Scan the entries and state how many lines contain "markdown". Write no other text.
○ ○ ○ ○ ○ ○ ○
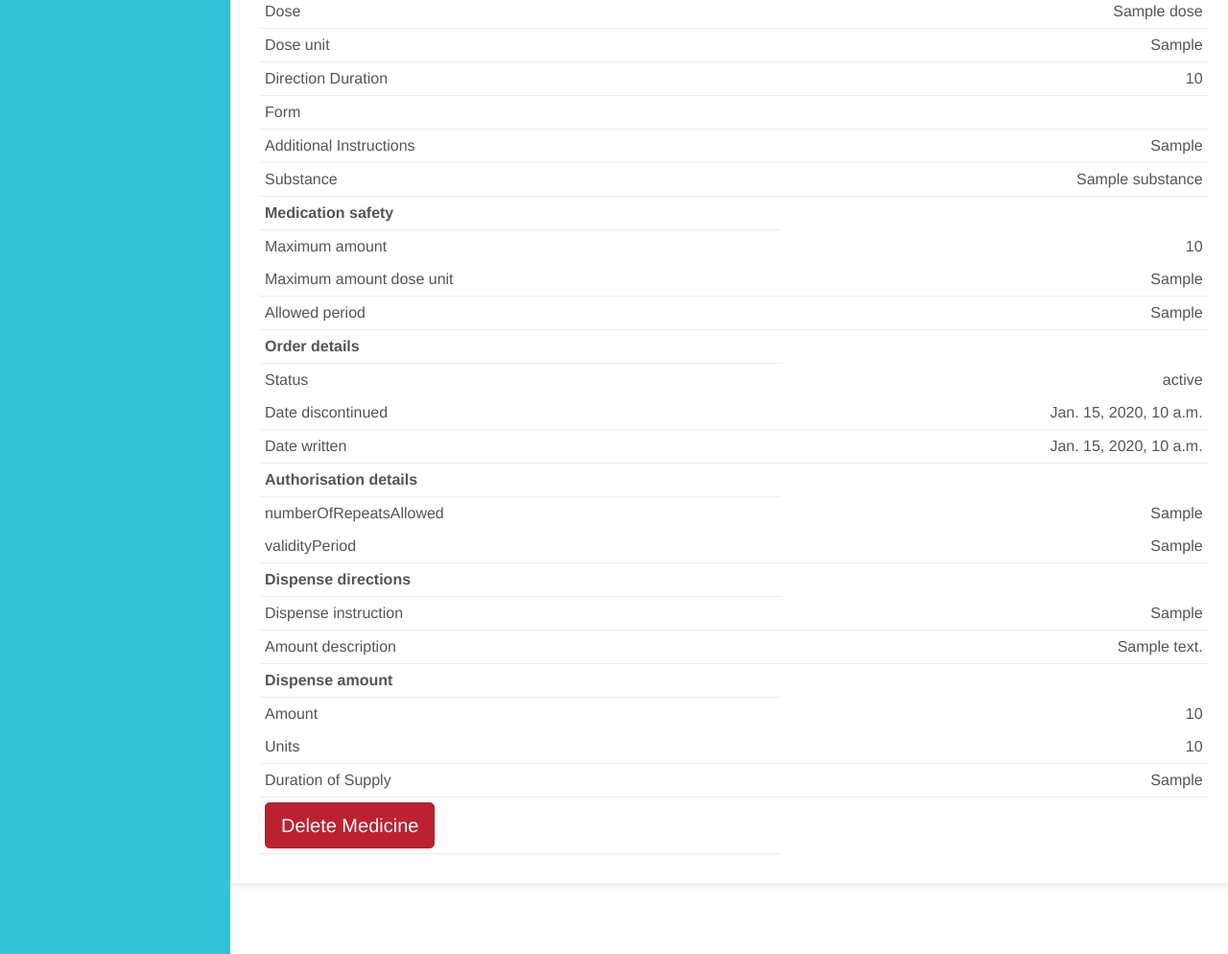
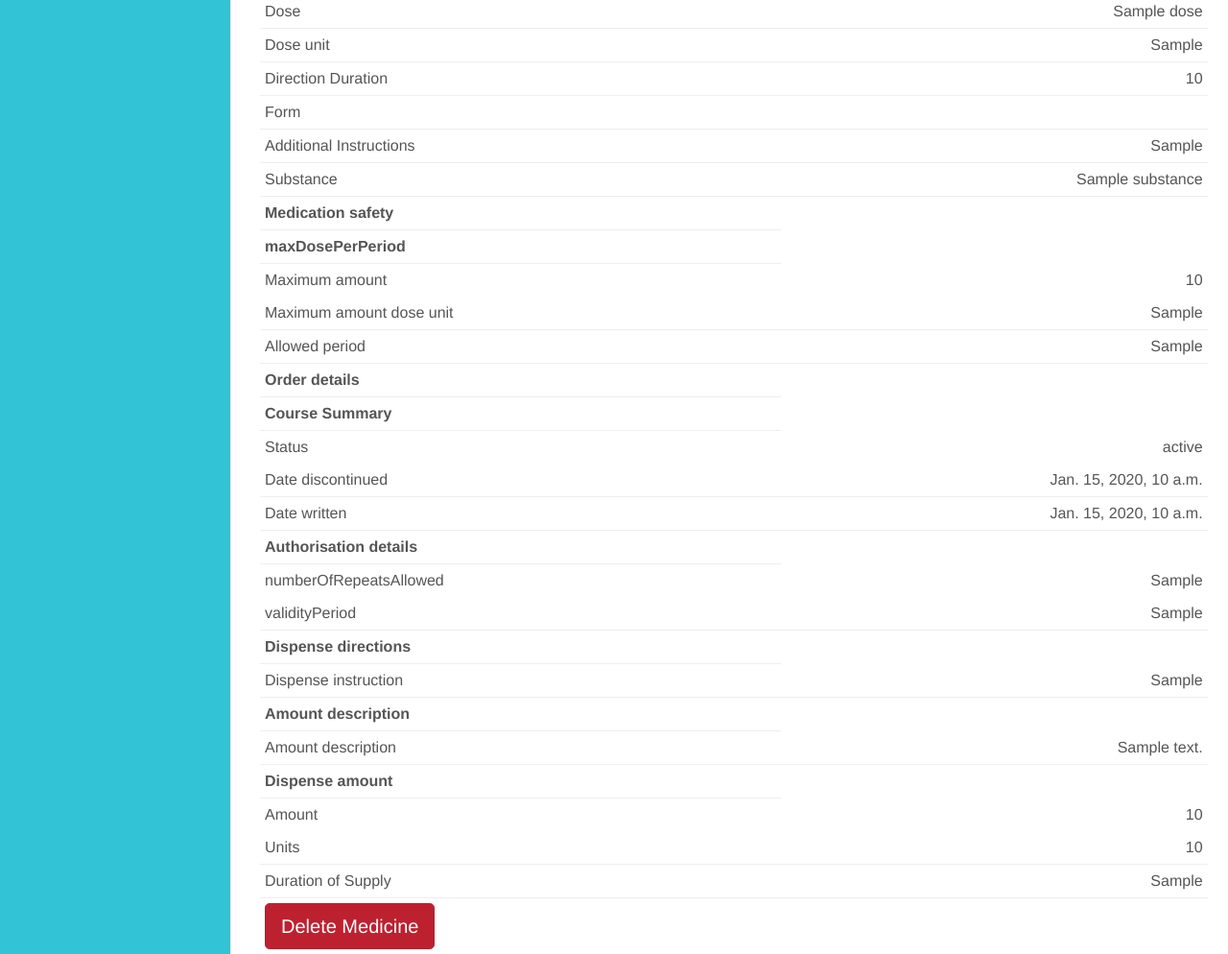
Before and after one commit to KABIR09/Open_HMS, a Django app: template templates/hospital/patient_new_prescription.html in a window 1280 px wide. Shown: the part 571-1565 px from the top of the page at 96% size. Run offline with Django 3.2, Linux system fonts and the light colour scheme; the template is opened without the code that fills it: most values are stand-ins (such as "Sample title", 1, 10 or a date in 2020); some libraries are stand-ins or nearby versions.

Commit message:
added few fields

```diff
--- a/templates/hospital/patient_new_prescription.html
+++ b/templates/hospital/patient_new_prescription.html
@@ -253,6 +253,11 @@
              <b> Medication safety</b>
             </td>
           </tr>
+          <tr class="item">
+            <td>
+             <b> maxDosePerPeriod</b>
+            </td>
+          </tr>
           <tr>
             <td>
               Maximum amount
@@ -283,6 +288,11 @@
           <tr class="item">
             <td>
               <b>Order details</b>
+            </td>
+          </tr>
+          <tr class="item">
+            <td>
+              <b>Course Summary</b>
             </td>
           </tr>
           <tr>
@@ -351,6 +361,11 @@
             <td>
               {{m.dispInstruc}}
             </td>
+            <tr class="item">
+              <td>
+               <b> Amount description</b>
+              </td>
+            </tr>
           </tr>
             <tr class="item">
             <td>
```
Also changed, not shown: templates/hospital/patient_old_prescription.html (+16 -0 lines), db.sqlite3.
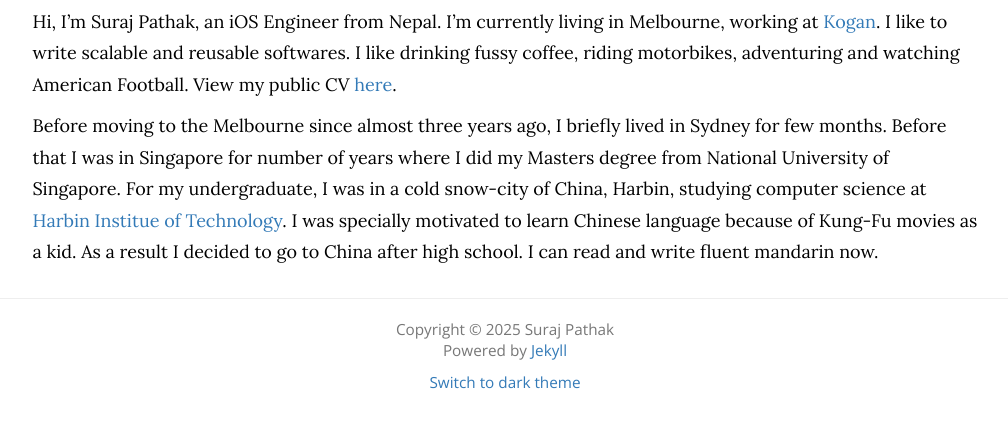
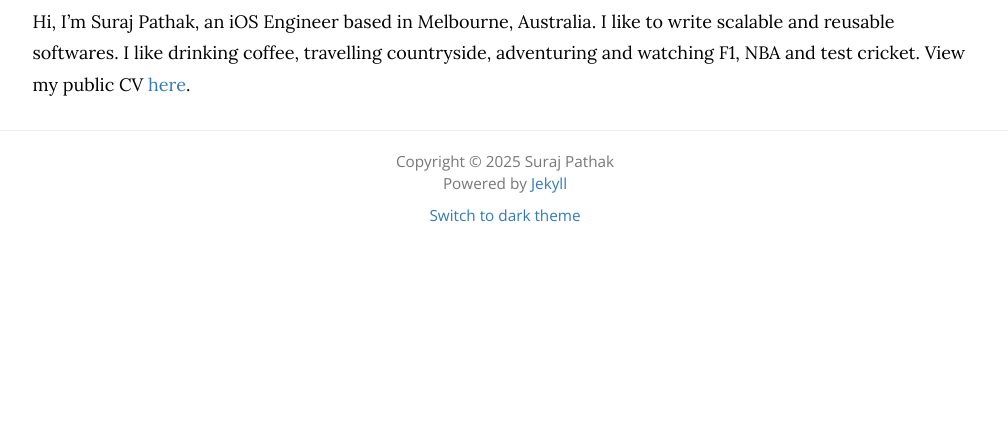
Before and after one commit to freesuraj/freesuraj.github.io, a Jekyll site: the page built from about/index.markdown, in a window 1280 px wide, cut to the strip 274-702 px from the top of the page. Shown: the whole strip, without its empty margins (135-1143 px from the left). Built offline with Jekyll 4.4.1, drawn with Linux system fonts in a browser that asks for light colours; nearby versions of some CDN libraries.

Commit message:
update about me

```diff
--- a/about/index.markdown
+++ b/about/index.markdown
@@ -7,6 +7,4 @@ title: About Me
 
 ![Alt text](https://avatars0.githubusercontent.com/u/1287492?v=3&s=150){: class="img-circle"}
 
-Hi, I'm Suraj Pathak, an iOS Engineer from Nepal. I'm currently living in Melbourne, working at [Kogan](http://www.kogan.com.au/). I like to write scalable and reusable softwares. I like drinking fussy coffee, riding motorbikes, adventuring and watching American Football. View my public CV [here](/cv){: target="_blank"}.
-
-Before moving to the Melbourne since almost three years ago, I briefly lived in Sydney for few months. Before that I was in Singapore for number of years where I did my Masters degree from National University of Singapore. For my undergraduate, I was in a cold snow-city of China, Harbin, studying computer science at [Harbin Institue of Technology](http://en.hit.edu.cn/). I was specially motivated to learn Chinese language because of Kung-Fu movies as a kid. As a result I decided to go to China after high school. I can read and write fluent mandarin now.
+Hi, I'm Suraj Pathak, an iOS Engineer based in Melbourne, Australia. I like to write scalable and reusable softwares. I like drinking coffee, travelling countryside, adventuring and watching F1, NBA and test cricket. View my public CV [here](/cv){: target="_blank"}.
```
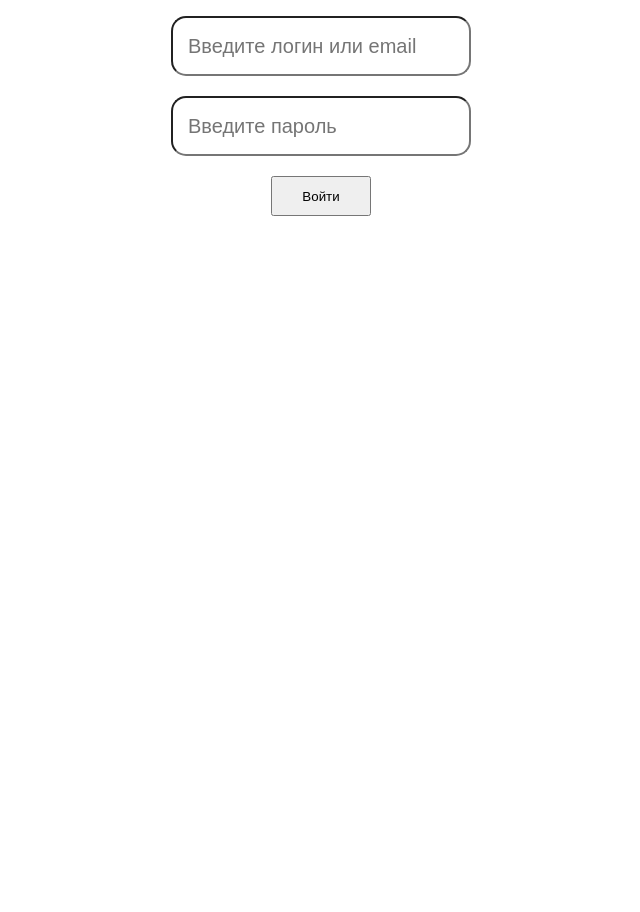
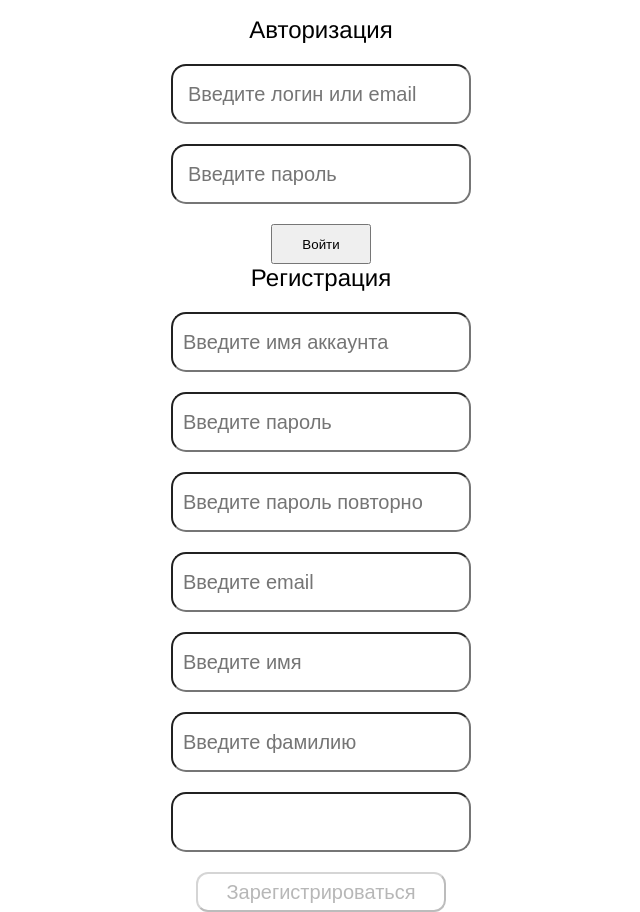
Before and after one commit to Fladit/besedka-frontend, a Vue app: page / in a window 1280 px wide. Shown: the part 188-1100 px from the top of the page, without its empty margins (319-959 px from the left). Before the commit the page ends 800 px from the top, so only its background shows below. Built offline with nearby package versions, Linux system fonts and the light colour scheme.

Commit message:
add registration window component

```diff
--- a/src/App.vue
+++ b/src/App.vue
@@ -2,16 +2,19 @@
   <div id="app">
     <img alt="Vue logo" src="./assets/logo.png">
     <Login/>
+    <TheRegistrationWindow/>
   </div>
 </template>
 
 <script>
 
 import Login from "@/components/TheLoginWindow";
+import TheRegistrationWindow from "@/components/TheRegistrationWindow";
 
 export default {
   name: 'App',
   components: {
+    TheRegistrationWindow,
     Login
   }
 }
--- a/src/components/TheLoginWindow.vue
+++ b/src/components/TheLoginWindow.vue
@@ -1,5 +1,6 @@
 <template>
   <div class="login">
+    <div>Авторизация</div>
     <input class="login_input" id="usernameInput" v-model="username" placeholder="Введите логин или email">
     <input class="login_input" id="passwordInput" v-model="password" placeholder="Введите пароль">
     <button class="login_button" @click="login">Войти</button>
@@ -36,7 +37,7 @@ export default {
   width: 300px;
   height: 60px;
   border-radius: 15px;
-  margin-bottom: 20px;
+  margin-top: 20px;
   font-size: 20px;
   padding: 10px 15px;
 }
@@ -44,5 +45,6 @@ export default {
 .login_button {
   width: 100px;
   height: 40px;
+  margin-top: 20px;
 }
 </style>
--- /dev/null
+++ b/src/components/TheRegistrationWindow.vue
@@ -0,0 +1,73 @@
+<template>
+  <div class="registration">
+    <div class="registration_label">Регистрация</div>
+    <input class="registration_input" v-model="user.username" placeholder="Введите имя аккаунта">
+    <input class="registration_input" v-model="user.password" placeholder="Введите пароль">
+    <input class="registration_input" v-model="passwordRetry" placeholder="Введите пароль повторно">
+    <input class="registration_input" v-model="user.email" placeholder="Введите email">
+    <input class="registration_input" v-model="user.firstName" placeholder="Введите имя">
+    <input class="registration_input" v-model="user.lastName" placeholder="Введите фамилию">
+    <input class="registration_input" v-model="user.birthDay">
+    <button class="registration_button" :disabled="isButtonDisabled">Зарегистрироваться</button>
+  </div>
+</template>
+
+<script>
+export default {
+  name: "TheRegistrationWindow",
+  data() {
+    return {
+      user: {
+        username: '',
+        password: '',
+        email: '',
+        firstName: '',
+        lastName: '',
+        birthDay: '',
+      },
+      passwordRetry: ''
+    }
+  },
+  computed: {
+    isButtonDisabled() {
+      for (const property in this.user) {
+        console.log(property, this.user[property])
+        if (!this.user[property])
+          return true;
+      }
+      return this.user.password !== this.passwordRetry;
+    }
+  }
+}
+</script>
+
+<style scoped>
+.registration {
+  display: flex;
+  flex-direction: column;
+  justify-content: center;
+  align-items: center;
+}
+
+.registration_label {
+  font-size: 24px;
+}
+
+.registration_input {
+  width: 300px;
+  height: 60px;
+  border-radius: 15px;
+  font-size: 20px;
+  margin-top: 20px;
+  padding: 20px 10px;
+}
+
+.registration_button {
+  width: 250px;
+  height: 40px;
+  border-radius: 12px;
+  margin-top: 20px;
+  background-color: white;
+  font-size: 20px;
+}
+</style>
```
○ ○ ○ ○ ○ ○ ○
• _EXERCISE OUTPUT_: 3